Euonymus alata

Terrestrial Invasive Plants

Terrestrial PlantsTerrestrial invasive plants are plants that have been moved from their native habitat to an introduced area where they are able to reproduce quickly and crowd out native species. These plants impact our forests resulting in economic, ecological or social disruption.

Terrestrial plants in a forest ecosystem can be a tree, shrub or herbaceous plant. These plants are introduced and spread by infested packaging material, seed dispersal by both environmental and human sources, or by escaping from gardens.

Terrestrial plants impact Ontario’s biodiversity, as well as our economy, agriculture, forestry, and outdoor recreational activities.

You can help prevent the spread of unwanted terrestrial plant species.

  • Learn to identify terrestrial invasive plant species that are a threat to Ontario and how to effectively manage these species on your property. See The Landowners Guide to Controlling Invasive Woodland Plants
  • Avoid using invasive plants in gardens and landscaping
  • Buy native or non-invasive plants from reputable garden suppliers. Native plants provide habitat and food sources for native wildlife. See Grow Me Instead: Beautiful Non-Invasive Plants for Your Garden
  • Dispose of invasive plants in the garbage. Do not put them in the compost or discard them in natural areas. Discarded flowers may produce seeds
  • When hiking, prevent the spread of invasive plants by staying on trails and keeping pets on a leash
  • Report all sightings to the Invading Species Hotline 1-800-563-7711 or report a sighting online

Icon of Quick Reference Guide to Invasive Plant Species Quick Reference Guide to Invasive Plant Species (2.5 MiB)
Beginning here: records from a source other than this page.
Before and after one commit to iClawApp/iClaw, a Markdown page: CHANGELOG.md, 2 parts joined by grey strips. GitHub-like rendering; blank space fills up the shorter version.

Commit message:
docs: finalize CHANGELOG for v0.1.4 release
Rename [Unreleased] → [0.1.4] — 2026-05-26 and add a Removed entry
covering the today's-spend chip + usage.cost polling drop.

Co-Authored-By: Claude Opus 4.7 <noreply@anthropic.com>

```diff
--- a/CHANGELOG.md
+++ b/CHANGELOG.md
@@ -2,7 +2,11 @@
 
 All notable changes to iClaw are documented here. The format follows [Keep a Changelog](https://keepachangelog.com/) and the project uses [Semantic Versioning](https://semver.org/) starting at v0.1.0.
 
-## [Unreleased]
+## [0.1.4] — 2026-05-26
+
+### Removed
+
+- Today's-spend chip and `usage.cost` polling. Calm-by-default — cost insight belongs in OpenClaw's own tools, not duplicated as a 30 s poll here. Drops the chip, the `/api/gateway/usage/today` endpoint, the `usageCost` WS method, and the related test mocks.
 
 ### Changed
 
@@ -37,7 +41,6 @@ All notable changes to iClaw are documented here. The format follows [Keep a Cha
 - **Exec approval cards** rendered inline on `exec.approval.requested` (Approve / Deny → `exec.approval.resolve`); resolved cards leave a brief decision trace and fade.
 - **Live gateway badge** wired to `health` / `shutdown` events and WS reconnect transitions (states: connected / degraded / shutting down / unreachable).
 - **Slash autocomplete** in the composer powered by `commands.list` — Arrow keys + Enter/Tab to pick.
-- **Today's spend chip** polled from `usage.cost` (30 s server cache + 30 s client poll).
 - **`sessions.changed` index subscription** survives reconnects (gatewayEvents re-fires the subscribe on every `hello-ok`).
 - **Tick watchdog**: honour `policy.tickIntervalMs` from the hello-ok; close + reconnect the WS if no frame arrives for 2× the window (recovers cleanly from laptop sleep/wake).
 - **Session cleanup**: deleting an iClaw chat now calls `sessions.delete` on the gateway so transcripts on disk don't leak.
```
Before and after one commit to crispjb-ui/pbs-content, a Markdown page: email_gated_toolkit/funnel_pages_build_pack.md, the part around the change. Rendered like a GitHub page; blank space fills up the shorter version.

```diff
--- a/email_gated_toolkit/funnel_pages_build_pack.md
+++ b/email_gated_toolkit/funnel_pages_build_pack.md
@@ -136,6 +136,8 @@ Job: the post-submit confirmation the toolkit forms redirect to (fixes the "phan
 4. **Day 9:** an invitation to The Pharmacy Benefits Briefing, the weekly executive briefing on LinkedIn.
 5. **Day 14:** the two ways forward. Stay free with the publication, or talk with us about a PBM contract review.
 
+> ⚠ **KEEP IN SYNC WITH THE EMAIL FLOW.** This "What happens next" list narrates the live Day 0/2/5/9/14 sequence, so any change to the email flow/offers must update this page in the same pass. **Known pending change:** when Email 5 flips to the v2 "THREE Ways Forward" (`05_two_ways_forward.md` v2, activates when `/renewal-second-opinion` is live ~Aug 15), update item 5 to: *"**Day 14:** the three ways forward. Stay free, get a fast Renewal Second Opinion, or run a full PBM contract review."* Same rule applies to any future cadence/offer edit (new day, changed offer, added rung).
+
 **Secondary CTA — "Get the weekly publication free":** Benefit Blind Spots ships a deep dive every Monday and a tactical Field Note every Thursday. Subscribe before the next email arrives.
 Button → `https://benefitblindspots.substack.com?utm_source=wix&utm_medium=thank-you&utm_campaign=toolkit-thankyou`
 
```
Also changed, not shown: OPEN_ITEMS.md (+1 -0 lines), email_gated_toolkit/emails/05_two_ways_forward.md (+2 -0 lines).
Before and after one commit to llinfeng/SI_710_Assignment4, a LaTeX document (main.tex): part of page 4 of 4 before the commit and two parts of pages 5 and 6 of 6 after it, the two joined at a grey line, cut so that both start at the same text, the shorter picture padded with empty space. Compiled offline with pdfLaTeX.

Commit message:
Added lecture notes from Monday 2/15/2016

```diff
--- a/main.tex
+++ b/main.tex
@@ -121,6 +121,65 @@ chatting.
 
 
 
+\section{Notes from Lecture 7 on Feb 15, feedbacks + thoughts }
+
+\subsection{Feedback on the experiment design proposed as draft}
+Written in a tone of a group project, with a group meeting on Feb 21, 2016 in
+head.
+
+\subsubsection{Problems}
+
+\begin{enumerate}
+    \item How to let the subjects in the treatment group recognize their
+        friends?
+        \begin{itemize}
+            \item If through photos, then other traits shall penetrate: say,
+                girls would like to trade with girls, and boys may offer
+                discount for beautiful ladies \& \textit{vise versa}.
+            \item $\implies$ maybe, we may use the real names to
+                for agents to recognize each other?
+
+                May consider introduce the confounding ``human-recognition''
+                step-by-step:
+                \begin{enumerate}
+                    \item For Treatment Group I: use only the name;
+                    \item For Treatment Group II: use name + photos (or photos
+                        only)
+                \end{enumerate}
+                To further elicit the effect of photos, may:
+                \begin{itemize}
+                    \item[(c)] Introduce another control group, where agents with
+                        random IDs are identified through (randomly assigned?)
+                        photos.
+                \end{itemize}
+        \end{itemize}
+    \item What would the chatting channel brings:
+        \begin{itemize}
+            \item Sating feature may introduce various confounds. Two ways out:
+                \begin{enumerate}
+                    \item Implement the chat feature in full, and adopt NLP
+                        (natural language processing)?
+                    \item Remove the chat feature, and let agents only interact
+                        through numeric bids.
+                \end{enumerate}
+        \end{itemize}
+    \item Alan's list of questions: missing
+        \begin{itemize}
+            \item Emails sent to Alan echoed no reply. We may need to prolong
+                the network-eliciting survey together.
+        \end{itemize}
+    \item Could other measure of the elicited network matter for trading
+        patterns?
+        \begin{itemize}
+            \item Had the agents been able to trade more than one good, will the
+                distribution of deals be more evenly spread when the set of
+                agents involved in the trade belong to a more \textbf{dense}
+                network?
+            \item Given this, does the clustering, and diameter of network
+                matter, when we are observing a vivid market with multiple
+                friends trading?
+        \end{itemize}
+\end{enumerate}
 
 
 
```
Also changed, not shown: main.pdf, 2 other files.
Tartarian Honeysuckle (Lonicera tatarica) photo by Patrick Breen, Oregon State University Dog Strangling Vine (Vincetoxicum rossicum) photo by Greg Bales, Ministry of Natural Resources (MNR) buckthorn-common-1-credit-credit-valley-conservation-authority Garlic Mustard (Alliaria petiolata) photo by Ken Towle Himalayan Balsam (Impatiens glandulifera) photo by Jan Samanek, State Phytosanitary Administration